Revised Monocacy River Plan Not Well Received By County Council

They disputed contentions that the previous plan would lead to a ‘land grab.’


Frederick, Md (KM). Revisions to the Monocacy Scenic River Management Plan were not well received Tuesday night by the Frederick County Council.

The plan is a revision of one drafted in 2017, the Monocacy Scenic River Local Advisory Board  removes a number of provisions from the original document. “The River Board removed the word corridor from the entire plan, and substituted various other terms and words for corridor,” says Planner Tim Goodfellow, who worked on the 2017 plan. “The word voluntary was added to just about every initiative and recommendation and suggestion in the plan.”

He also says references to scientific studies and potential archaeological sites were also removed the plan. There is mention of protecting private property rights of landowners along the river, and promises not to use eminent domain or regulatory measures on private property.

The River Board made these revisions to the plan because of concerns expressed by property owners along the Monocacy that their lands would be taken for parks and trails under the 2017 plan. . Councilman Kai Hagen said the county has never done that when it comes to acquiring land for recreational uses. “I sat on the Parks and Rec Commission for eight years, and have been part of or followed every comprehensive planning process in the county for last 20 years. There has never been, to my knowledge, an incursion into that for sake of taking lands for trails, public access on private lands, anything like that, ever,”: Hagen said.

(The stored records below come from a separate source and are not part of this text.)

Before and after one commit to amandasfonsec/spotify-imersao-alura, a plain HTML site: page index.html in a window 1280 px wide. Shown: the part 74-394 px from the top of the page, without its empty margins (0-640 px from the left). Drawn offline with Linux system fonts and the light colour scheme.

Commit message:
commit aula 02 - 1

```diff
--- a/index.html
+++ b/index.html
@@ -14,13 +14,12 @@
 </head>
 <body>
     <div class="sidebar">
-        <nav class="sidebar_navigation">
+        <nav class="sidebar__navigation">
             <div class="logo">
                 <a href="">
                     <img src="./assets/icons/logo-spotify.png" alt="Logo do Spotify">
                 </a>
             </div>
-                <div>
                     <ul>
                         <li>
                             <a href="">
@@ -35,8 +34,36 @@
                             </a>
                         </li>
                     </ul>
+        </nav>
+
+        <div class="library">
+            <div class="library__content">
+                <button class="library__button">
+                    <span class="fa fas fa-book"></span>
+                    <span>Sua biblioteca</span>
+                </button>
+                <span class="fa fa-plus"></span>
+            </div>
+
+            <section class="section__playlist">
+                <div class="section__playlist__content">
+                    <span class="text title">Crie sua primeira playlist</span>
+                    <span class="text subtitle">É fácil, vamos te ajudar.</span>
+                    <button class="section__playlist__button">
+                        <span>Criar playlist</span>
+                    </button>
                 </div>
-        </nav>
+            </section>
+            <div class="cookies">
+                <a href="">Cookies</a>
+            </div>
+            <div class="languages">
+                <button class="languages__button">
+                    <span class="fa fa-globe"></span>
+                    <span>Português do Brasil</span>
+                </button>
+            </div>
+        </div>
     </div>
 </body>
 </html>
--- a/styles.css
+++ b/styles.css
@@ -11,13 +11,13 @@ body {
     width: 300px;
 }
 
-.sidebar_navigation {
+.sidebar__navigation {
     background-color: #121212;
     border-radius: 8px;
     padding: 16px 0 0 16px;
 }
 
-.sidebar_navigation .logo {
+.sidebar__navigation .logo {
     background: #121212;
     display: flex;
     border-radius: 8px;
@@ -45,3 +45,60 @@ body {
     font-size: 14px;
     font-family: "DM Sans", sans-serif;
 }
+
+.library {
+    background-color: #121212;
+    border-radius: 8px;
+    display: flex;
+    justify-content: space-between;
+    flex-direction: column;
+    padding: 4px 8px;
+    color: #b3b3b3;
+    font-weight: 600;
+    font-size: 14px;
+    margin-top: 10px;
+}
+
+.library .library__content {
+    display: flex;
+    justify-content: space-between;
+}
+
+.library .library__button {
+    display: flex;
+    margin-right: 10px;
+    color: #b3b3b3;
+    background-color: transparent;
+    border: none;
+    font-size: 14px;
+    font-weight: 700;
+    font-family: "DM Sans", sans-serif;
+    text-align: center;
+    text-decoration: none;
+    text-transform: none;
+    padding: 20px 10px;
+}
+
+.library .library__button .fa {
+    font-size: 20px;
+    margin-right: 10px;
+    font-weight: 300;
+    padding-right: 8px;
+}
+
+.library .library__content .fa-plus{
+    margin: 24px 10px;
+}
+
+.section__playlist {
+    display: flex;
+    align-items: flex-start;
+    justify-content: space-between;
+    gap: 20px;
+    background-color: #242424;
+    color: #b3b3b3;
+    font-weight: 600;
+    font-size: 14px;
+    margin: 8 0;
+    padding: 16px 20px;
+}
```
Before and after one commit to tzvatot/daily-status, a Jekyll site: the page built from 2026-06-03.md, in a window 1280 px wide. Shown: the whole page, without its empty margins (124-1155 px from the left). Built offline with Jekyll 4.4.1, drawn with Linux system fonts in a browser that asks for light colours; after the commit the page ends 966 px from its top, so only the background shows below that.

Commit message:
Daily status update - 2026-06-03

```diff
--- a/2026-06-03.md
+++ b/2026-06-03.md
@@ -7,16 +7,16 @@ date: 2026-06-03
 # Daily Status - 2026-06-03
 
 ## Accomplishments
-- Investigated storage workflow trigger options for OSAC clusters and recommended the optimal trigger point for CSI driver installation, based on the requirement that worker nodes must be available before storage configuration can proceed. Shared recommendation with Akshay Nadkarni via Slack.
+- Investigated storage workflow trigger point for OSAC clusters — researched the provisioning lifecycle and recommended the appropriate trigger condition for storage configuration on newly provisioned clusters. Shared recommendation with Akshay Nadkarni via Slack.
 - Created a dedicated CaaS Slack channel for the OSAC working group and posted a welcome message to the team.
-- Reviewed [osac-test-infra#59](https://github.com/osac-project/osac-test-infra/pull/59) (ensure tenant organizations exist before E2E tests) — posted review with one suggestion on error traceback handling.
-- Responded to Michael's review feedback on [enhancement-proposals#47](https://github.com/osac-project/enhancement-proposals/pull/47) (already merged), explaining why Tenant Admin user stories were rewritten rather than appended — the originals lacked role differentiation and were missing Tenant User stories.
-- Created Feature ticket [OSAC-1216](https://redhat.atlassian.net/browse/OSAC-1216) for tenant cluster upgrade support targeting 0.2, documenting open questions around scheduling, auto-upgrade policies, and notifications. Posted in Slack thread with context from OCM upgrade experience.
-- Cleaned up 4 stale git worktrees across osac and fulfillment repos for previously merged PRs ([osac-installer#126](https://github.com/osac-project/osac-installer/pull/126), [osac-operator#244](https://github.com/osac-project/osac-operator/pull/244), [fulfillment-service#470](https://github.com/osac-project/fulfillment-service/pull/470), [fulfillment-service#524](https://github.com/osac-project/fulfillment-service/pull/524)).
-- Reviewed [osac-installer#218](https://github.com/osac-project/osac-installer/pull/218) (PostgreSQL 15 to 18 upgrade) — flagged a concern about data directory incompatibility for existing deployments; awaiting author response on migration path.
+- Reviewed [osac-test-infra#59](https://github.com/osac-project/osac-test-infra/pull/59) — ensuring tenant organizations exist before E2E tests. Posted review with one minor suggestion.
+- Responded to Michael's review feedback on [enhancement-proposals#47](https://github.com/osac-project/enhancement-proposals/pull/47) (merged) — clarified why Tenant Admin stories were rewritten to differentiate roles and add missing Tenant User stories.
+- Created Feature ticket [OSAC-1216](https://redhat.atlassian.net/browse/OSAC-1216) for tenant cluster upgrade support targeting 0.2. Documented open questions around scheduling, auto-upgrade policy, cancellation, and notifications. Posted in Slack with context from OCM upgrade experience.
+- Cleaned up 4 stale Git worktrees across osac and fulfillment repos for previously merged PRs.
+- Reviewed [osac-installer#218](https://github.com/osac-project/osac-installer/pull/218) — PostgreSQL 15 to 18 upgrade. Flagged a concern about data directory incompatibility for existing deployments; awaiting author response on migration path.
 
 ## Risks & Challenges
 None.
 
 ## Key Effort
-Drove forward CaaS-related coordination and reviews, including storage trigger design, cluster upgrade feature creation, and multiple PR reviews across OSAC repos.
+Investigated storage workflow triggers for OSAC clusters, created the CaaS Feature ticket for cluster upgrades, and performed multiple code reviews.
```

Councilwoman Jessica Fitzwater said the 2017 plan specifically states that eminent domain will not be used to acquire land for recreation. “It said the establishment of trails and paths along the river should be on publicly owned property  obtained through a purchase of private property from willing sellers, not eminent domain,” she said.

And Councilman Steve McKay said no one on the board would use eminent domain for that purpose. “I personally would never, ever support anything that came close to the county….suggesting that we could go in and take someone’s private property, use eminent domain. The county’s never done that in terms of using eminent domain. I would never support it. This document doesn’t even do it, or even suggest it,” he said, referring to the 2017 plan.

Citizen Matt Suebert spoke against the revised plan during the public comment portion of the meeting. “This river plan is supposed to be about the river; it’s supposed to be a stewardship document. The changes that were made by River Board, which is dominated by Carroll County, are not in the interests of stewardship. And they’ve even admitted to it  at the Planning Commission, their own comments,” he said.

Suebert said the River Board rewrote the plan without any input from Frederick County. He urged the Council to part ways with the Board. “They have not included us in it. I think we should go our own way, and we shouldn’t have anything further to do with this River Board because they’re not rational, reasonable people,” Suerbert said.

The revised plan was the subject of a public hearing last month by the Frederick County Planning Commission. The panel is expected to vote on the plan on February 13th.


By Kevin McManus